● What to do: Check every line of the material for the word "html". Copy those that have it.

..............................

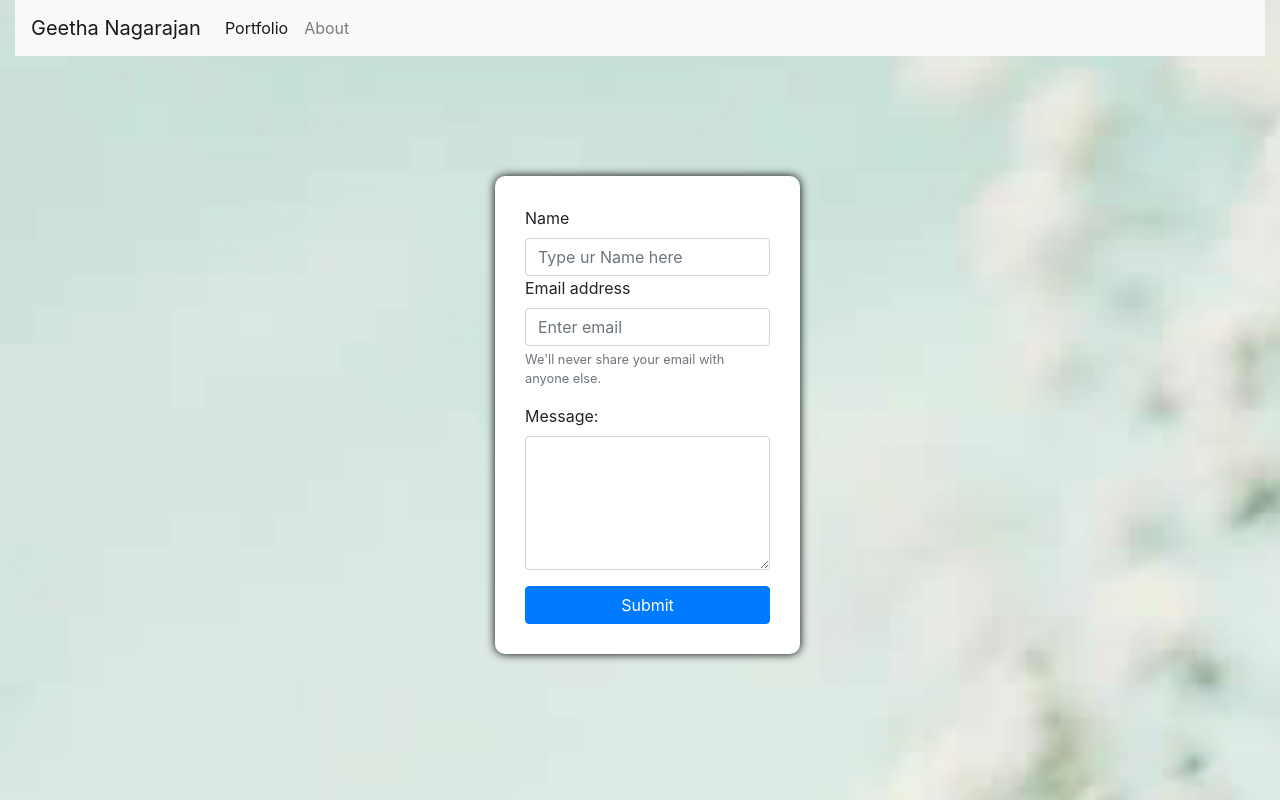
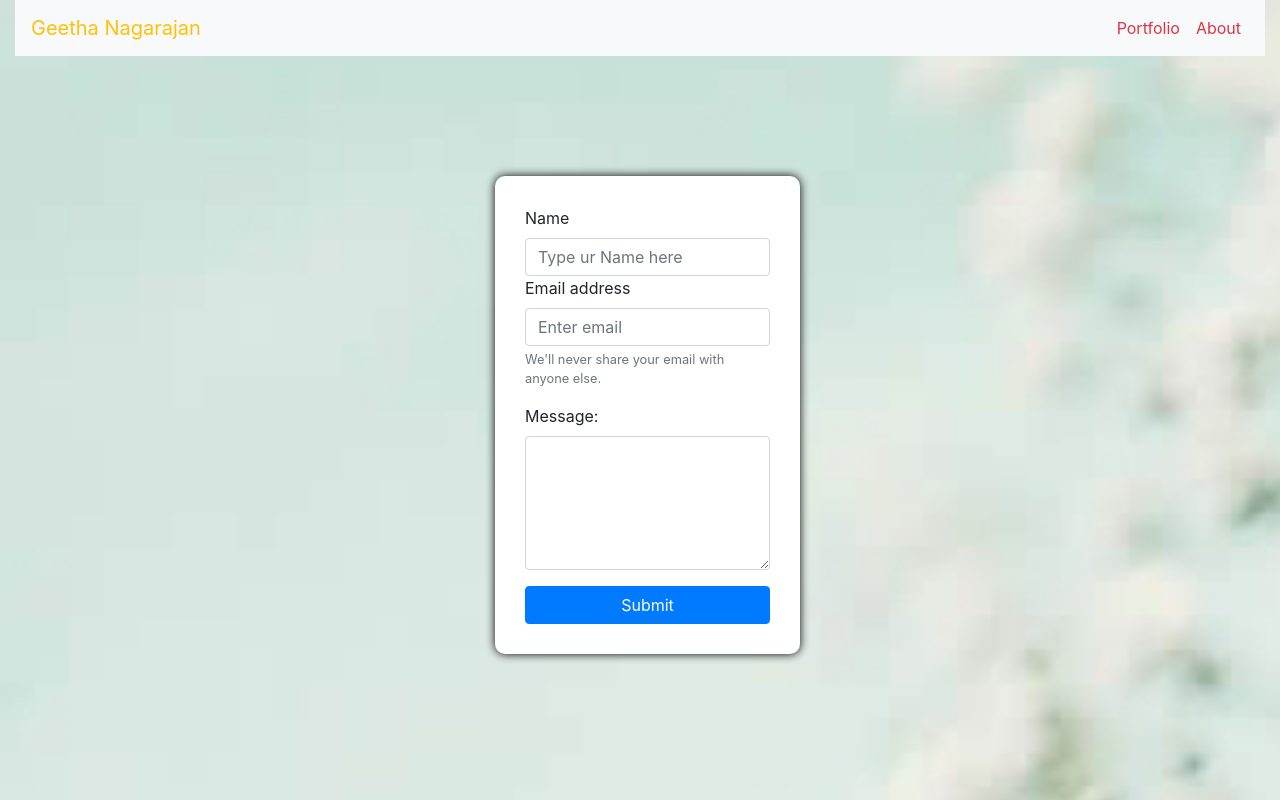
Before and after one commit to GEETHA-21/bootstrap-portfolio, a plain HTML site: page contact.html in a window 1280 px wide. Drawn offline with nearby package versions, Linux system fonts and the light colour scheme.

Commit message:
final look

```diff
--- a/contact.html
+++ b/contact.html
@@ -11,20 +11,20 @@
 </head>
 <body>
 
-    <section class="container-fluid bg1">
+    <section class="container-fluid bg1 ">
         <nav class="navbar navbar-expand-lg navbar-light bg-light">
-                <a class="navbar-brand" href="#">Geetha Nagarajan</a>
+                <a class="navbar-brand text-warning" href="#">Geetha Nagarajan </a>
                 <button class="navbar-toggler" type="button" data-toggle="collapse" data-target="#navbarSupportedContent" aria-controls="navbarSupportedContent" aria-expanded="false" aria-label="Toggle navigation">
                   <span class="navbar-toggler-icon"></span>
                 </button>
 
                 <div class="collapse navbar-collapse" id="navbarSupportedContent">
-                  <ul class="navbar-nav mr-auto">
+                  <ul class="navbar-nav ml-auto">
                     <li class="nav-item active">
-                      <a class="nav-link" href="portfolio.html">Portfolio <span class="sr-only">(current)</span></a>
+                      <a class="nav-link text-danger" href="portfolio.html">Portfolio <span class="sr-only">(current)</span></a>
                     </li>
                     <li class="nav-item">
-                      <a class="nav-link" href="index.html">About</a>
+                      <a class="nav-link text-danger" href="index.html">About</a>
                     </li>
 
                   </ul>
@@ -55,7 +55,7 @@
           </form>
             </section>
         </section>
-
+    </section>
               <script src="https://code.jquery.com/jquery-3.3.1.slim.min.js" integrity="sha384-q8i/X+965DzO0rT7abK41JStQIAqVgRVzpbzo5smXKp4YfRvH+8abtTE1Pi6jizo" crossorigin="anonymous"></script>
 <script src="https://cdnjs.cloudflare.com/ajax/libs/popper.js/1.14.7/umd/popper.min.js" integrity="sha384-UO2eT0CpHqdSJQ6hJty5KVphtPhzWj9WO1clHTMGa3JDZwrnQq4sF86dIHNDz0W1" crossorigin="anonymous"></script>
 <script src="https://stackpath.bootstrapcdn.com/bootstrap/4.3.1/js/bootstrap.min.js" integrity="sha384-JjSmVgyd0p3pXB1rRibZUAYoIIy6OrQ6VrjIEaFf/nJGzIxFDsf4x0xIM+B07jRM" crossorigin="anonymous"></script>
```
Also changed, not shown: index.html (+4 -4 lines), portfolio.html (+5 -5 lines).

..............................

● Response to this exercise:
Before and after one commit to GEETHA-21/bootstrap-portfolio, a plain HTML site: page contact.html in a window 1280 px wide. Drawn offline with nearby package versions, Linux system fonts and the light colour scheme.
--- a/contact.html
+++ b/contact.html
-                      <a class="nav-link" href="portfolio.html">Portfolio <span class="sr-only">(current)</span></a>
+                      <a class="nav-link text-danger" href="portfolio.html">Portfolio <span class="sr-only">(current)</span></a>
-                      <a class="nav-link" href="index.html">About</a>
+                      <a class="nav-link text-danger" href="index.html">About</a>
Also changed, not shown: index.html (+4 -4 lines), portfolio.html (+5 -5 lines).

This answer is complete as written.